Asplenic patients (people without a spleen or who have dysfunctional spleens such as individuals with sickle cell anemia or celiac disease) are predisposed to the development of serious infections from Haemophilus influenzae, Neisseria meningitides, and Streptococcus pneumoniae.1 Persons with underlying medical conditions such as HIV infection, alcoholism, cancer, pulmonary disease, and women who are pregnant may also be at greater risk of infection that may to lead to complications.2 In the case of bacterial meningitis, including H. influenzae meningitis, developing complications or dying is related to age, underlying health of the patient, severity of the disease, and timing of antibiotic therapy.3
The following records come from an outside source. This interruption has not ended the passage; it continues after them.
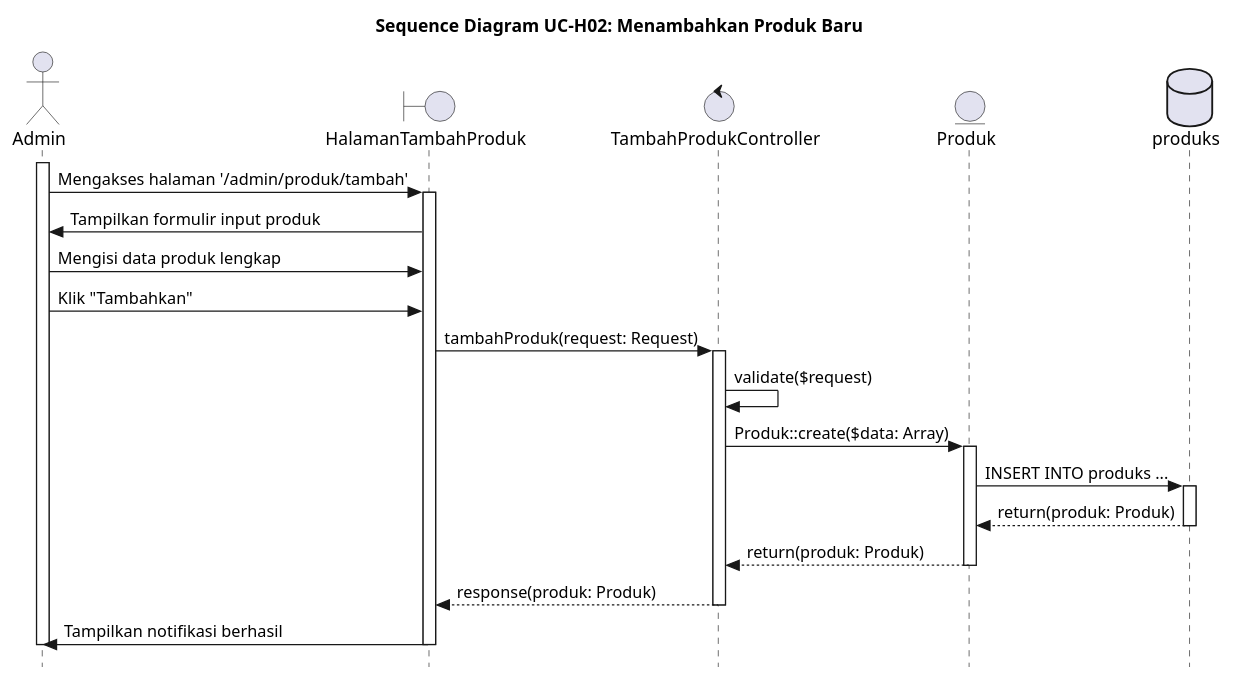
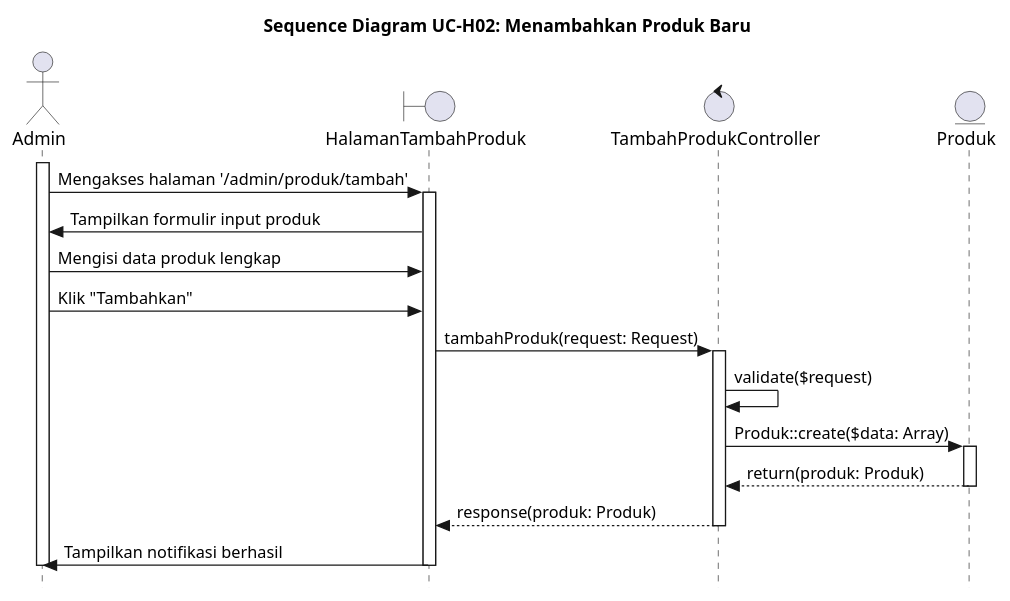
The diagram in UC-H02.PUML (alfiahnurfa/RSI-PROYEK-AKHIR-SEQUENCE), drawn with PlantUML before and after one commit. The commit also changed 29 other files, not shown here.

Commit message:
hapus aktor database dari semua sequence

```diff
--- a/UC-H02.PUML
+++ b/UC-H02.PUML
@@ -1,44 +1,37 @@
 @startuml SD-UC-H02_TambahProduk
 title Sequence Diagram UC-H02: Menambahkan Produk Baru
 skinparam style strictuml
 
 actor Admin
 boundary HalamanTambahProduk
 control TambahProdukController
 entity Produk
-database produks
 
 activate Admin
 
 Admin -> HalamanTambahProduk : Mengakses halaman '/admin/produk/tambah'
 activate HalamanTambahProduk
 
 HalamanTambahProduk -> Admin : Tampilkan formulir input produk
 Admin -> HalamanTambahProduk : Mengisi data produk lengkap
 Admin -> HalamanTambahProduk : Klik "Tambahkan"
 
 HalamanTambahProduk -> TambahProdukController : tambahProduk(request: Request)
 activate TambahProdukController
 
 TambahProdukController -> TambahProdukController : validate($request)
 
 TambahProdukController -> Produk : Produk::create($data: Array)
 activate Produk
 
-Produk -> produks : INSERT INTO produks ...
-activate produks
-
-produks --> Produk : return(produk: Produk)
-deactivate produks
-
 Produk --> TambahProdukController : return(produk: Produk)
 deactivate Produk
 
 TambahProdukController --> HalamanTambahProduk : response(produk: Produk)
 deactivate TambahProdukController
 
 HalamanTambahProduk -> Admin : Tampilkan notifikasi berhasil
 deactivate HalamanTambahProduk
 deactivate Admin
 
 @enduml
```
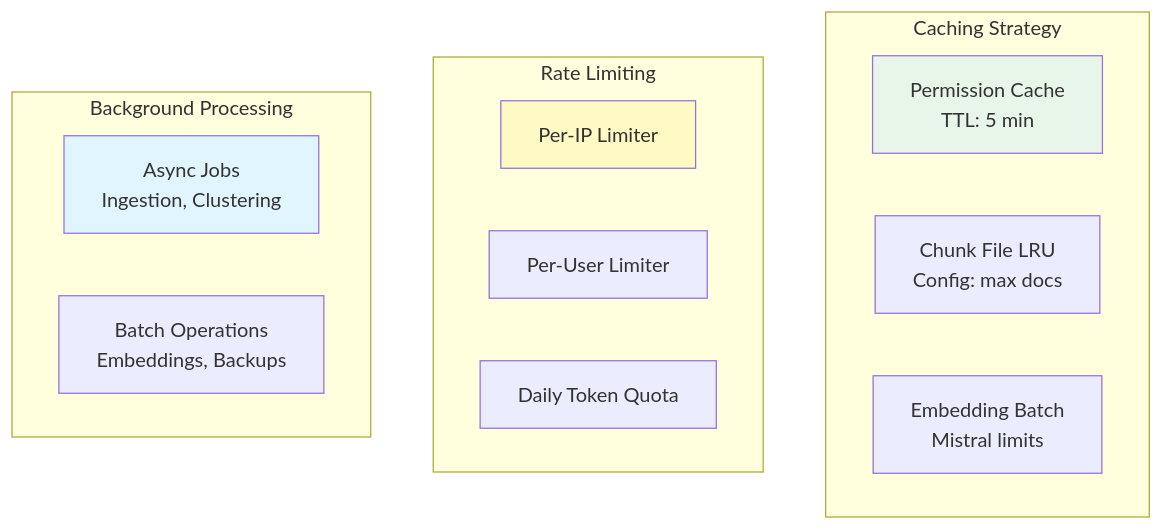
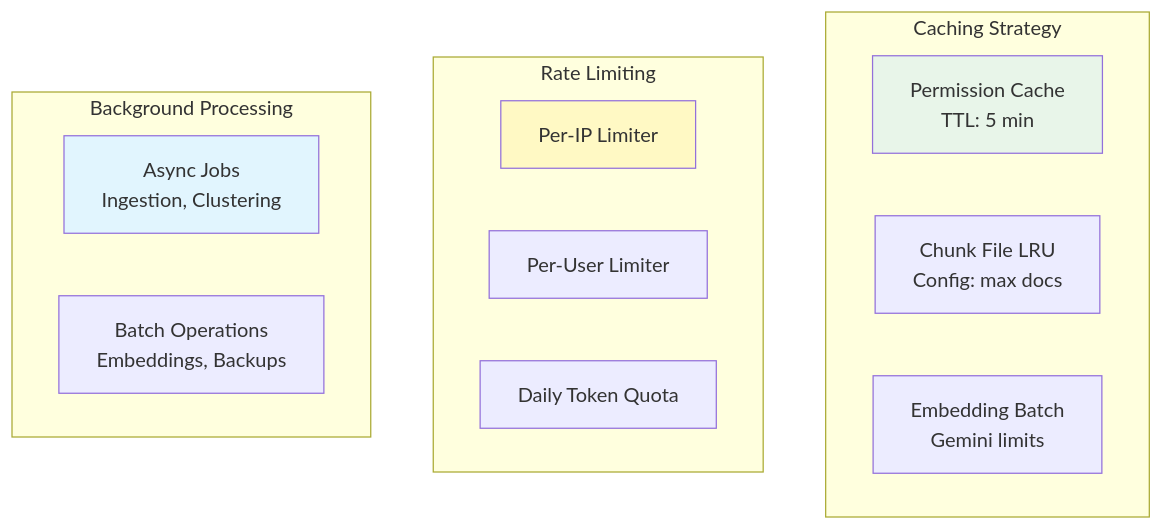
One commit to Nkululeko-data/ai-learning-assistant changed diagram 25 of 25 in SYSTEM-ARCHITECTURE.md. Above: the diagram before and after it, drawn with Mermaid. The commit also changed other lines of this file and 57 other files, not shown here.

````diff
--- a/SYSTEM-ARCHITECTURE.md
+++ b/SYSTEM-ARCHITECTURE.md
@@ -1417,23 +1417,23 @@
 ```mermaid
 graph TB
     subgraph "Caching Strategy"
         CACHE[Permission Cache<br/>TTL: 5 min]
         CHUNK[Chunk File LRU<br/>Config: max docs]
-        EMBED[Embedding Batch<br/>Mistral limits]
+        EMBED[Embedding Batch<br/>Gemini limits]
     end
     
     subgraph "Rate Limiting"
         IP[Per-IP Limiter]
         USER[Per-User Limiter]
         QUOTA[Daily Token Quota]
     end
     
     subgraph "Background Processing"
         ASYNC[Async Jobs<br/>Ingestion, Clustering]
         BATCH[Batch Operations<br/>Embeddings, Backups]
     end
     
     style CACHE fill:#e8f5e9
     style IP fill:#fff9c4
     style ASYNC fill:#e1f5fe
 ```
````
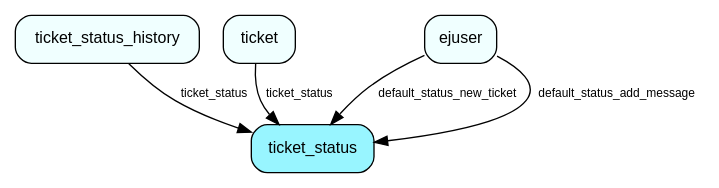
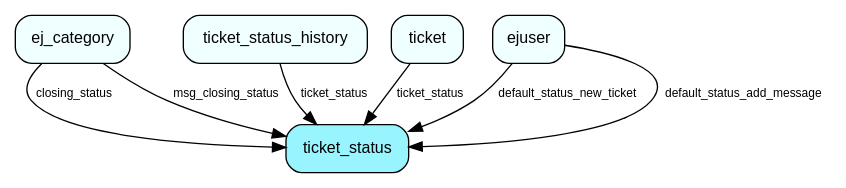
One commit to SuperOfficeDocs/superoffice-docs changed the diagram in docs/database/tables/media/ticket_status.dot. Above: the diagram before and after it, drawn with Graphviz. The commit also changed 688 other files, not shown here.

```diff
--- a/docs/database/tables/media/ticket_status.dot
+++ b/docs/database/tables/media/ticket_status.dot
@@ -1,13 +1,16 @@
 digraph ticket_status  {
 node [shape = box style="rounded, filled" fontname = "Helvetica" fontsize = "12" ]
 edge [fontname = "Helvetica" fontsize = "9"]
 
 ticket_status[fillcolor = "cadetblue1"]
+ej_category[fillcolor = "azure1"]
 ticket_status_history[fillcolor = "azure1"]
 ticket[fillcolor = "azure1"]
 ejuser[fillcolor = "azure1"]
+ej_category -> ticket_status [label = "closing_status"]
+ej_category -> ticket_status [label = "msg_closing_status"]
 ticket_status_history -> ticket_status [label = "ticket_status"]
 ticket -> ticket_status [label = "ticket_status"]
 ejuser -> ticket_status [label = "default_status_new_ticket"]
 ejuser -> ticket_status [label = "default_status_add_message"]
 }
```
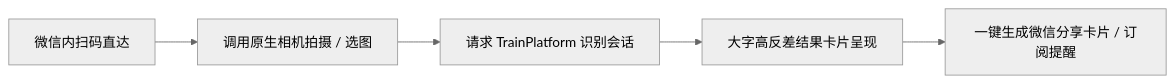
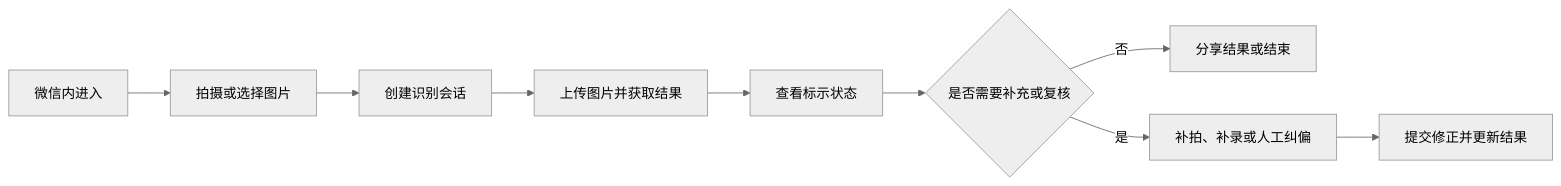
The diagram in README.md (QingMouFoodDate/WxClient), drawn with Mermaid (neutral theme) before and after one commit. The commit also changed other lines of this file, not shown here.

````diff
--- a/README.md
+++ b/README.md
@@ -12,7 +42,11 @@
 ```mermaid
 flowchart LR
-    A["微信内扫码直达"] --> B["调用原生相机拍摄 / 选图"]
-    B --> C["请求 TrainPlatform 识别会话"]
-    C --> D["大字高反差结果卡片呈现"]
-    D --> E["一键生成微信分享卡片 / 订阅提醒"]
+    A["微信内进入"] --> B["拍摄或选择图片"]
+    B --> C["创建识别会话"]
+    C --> D["上传图片并获取结果"]
+    D --> E["查看标示状态"]
+    E --> F{"是否需要补充或复核"}
+    F -->|"否"| G["分享结果或结束"]
+    F -->|"是"| H["补拍、补录或人工纠偏"]
+    H --> I["提交修正并更新结果"]
 ```
````
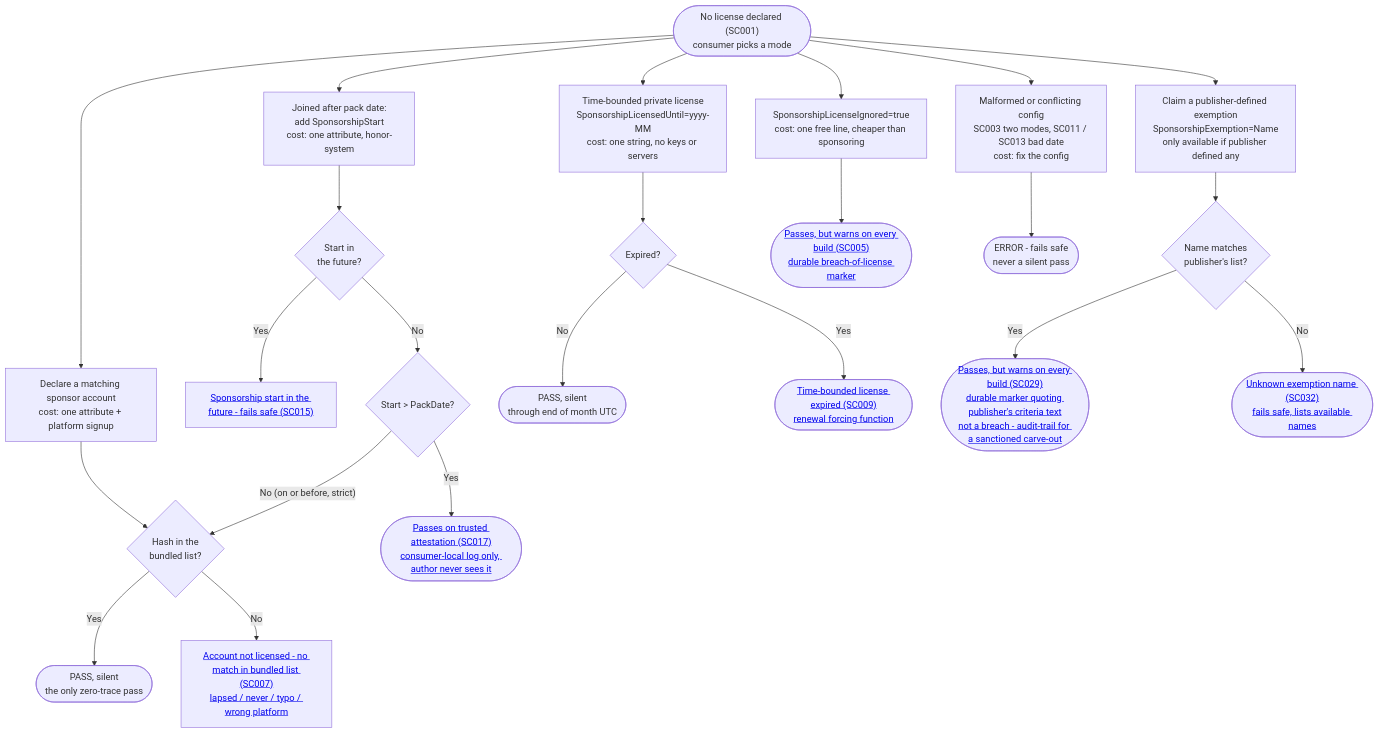
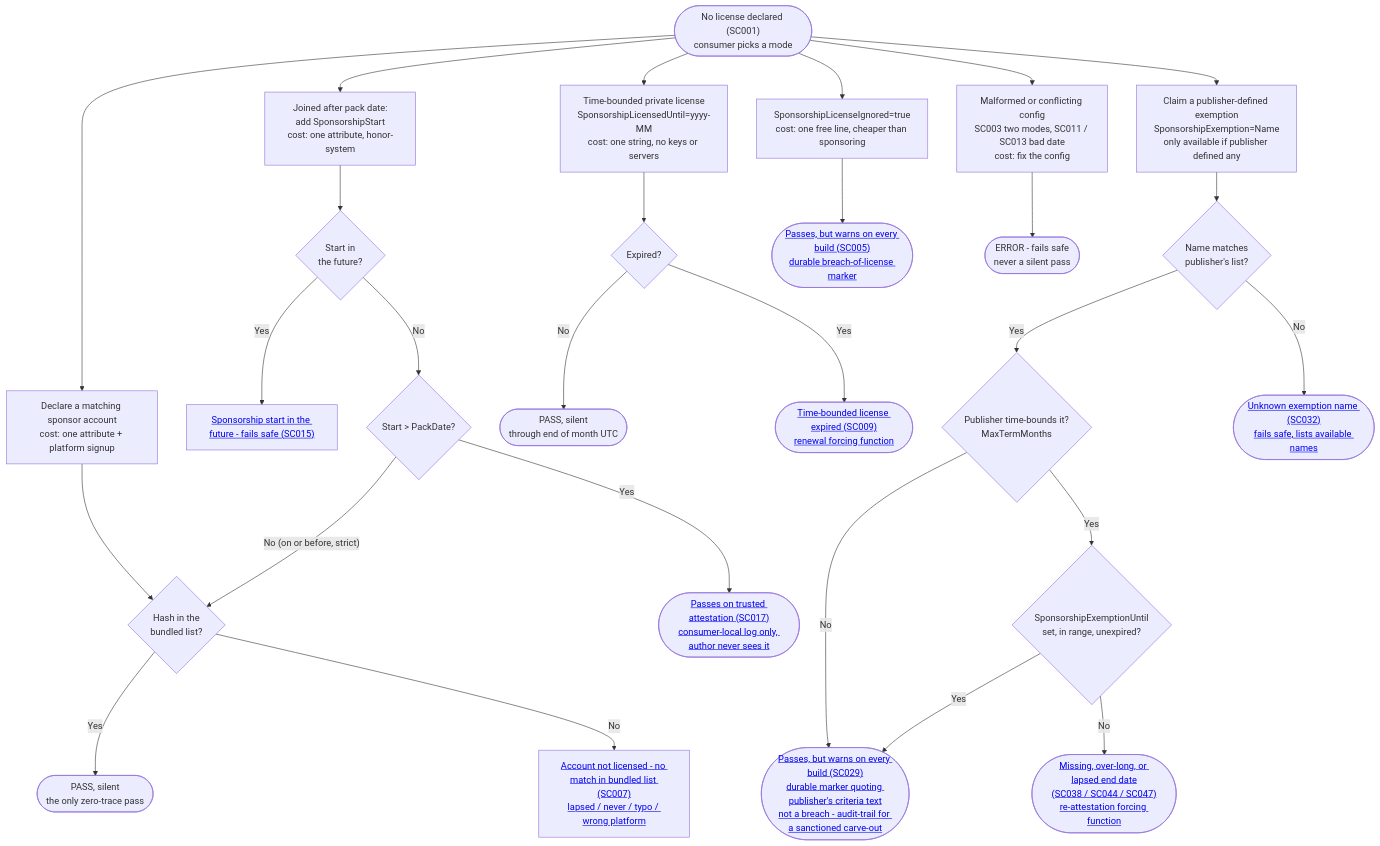
One commit to SimonCropp/SponsorCheck changed the second of 4 diagrams in docs/WhyBuildTimeVerification.md. Above: the diagram before and after it, drawn with Mermaid. The commit also changed other lines of this file and 79 other files, not shown here.

````diff
--- a/docs/WhyBuildTimeVerification.md
+++ b/docs/WhyBuildTimeVerification.md
@@ -89,31 +89,36 @@
 ```mermaid
 flowchart TD
     Root([No license declared #40;SC001#41;<br/>consumer picks a mode]) --> Sponsor
     Root --> Start
     Root --> License
     Root --> Exempt
     Root --> Ignore
     Root --> Bad
 
     Sponsor["Declare a matching sponsor account<br/>cost: one attribute + platform signup"] --> SMatch{"Hash in the<br/>bundled list?"}
     SMatch -->|"Yes"| SPass(["PASS, silent<br/>the only zero-trace pass"])
     SMatch -->|"No"| SC007[<a href='https://github.com/SimonCropp/SponsorCheck/blob/main/docs/VerifierDiagnosticCodes.md#sc007'>Account not licensed - no match in bundled list #40;SC007#41;<br/>lapsed / never / typo / wrong platform</a>]
 
     Start["Joined after pack date:<br/>add SponsorshipStart<br/>cost: one attribute, honor-system"] --> SFuture{"Start in<br/>the future?"}
     SFuture -->|"Yes"| SC015[<a href='https://github.com/SimonCropp/SponsorCheck/blob/main/docs/VerifierDiagnosticCodes.md#sc015'>Sponsorship start in the future - fails safe #40;SC015#41;</a>]
     SFuture -->|"No"| SAfter{"Start &gt; PackDate?"}
     SAfter -->|"Yes"| SC017([<a href='https://github.com/SimonCropp/SponsorCheck/blob/main/docs/VerifierDiagnosticCodes.md#sc017'>Passes on trusted attestation #40;SC017#41;<br/>consumer-local log only, author never sees it</a>])
     SAfter -->|"No (on or before, strict)"| SMatch
 
     License["Time-bounded private license<br/>SponsorshipLicensedUntil=yyyy-MM<br/>cost: one string, no keys or servers"] --> LExp{"Expired?"}
     LExp -->|"No"| LPass(["PASS, silent<br/>through end of month UTC"])
     LExp -->|"Yes"| SC009([<a href='https://github.com/SimonCropp/SponsorCheck/blob/main/docs/VerifierDiagnosticCodes.md#sc009'>Time-bounded license expired #40;SC009#41;<br/>renewal forcing function</a>])
 
     Exempt["Claim a publisher-defined exemption<br/>SponsorshipExemption=Name<br/>only available if publisher defined any"] --> EKnown{"Name matches<br/>publisher's list?"}
-    EKnown -->|"Yes"| SC029([<a href='https://github.com/SimonCropp/SponsorCheck/blob/main/docs/VerifierDiagnosticCodes.md#sc029'>Passes, but warns on every build #40;SC029#41;<br/>durable marker quoting publisher's criteria text<br/>not a breach - audit-trail for a sanctioned carve-out</a>])
+    EKnown -->|"Yes"| EBound{"Publisher time-bounds it?<br/>MaxTermMonths"}
+    EBound -->|"No"| SC029
+    EBound -->|"Yes"| EExp{"SponsorshipExemptionUntil<br/>set, in range, unexpired?"}
+    EExp -->|"Yes"| SC029
+    EExp -->|"No"| SC038([<a href='https://github.com/SimonCropp/SponsorCheck/blob/main/docs/VerifierDiagnosticCodes.md#sc038'>Missing, over-long, or lapsed end date<br/>#40;SC038 / SC044 / SC047#41;<br/>re-attestation forcing function</a>])
+    SC029([<a href='https://github.com/SimonCropp/SponsorCheck/blob/main/docs/VerifierDiagnosticCodes.md#sc029'>Passes, but warns on every build #40;SC029#41;<br/>durable marker quoting publisher's criteria text<br/>not a breach - audit-trail for a sanctioned carve-out</a>])
     EKnown -->|"No"| SC032([<a href='https://github.com/SimonCropp/SponsorCheck/blob/main/docs/VerifierDiagnosticCodes.md#sc032'>Unknown exemption name #40;SC032#41;<br/>fails safe, lists available names</a>])
 
     Ignore["SponsorshipLicenseIgnored=true<br/>cost: one free line, cheaper than sponsoring"] --> SC005([<a href='https://github.com/SimonCropp/SponsorCheck/blob/main/docs/VerifierDiagnosticCodes.md#sc005'>Passes, but warns on every build #40;SC005#41;<br/>durable breach-of-license marker</a>])
 
     Bad["Malformed or conflicting config<br/>SC003 two modes, SC011 / SC013 bad date<br/>cost: fix the config"] --> BadEnd(["ERROR - fails safe<br/>never a silent pass"])
 ```
````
IMPORTANT NOTE: NVIC encourages you to become fully informed about Haemophilus Influenzae Type B (Hib) and the Hib vaccine by reading all sections in the Table of Contents, which contain many links and resources such as the manufacturer product information inserts, and to speak with one or more trusted health care professionals before making a vaccination decision for yourself or your child. This information is for educational purposes only and is not intended as medical advice.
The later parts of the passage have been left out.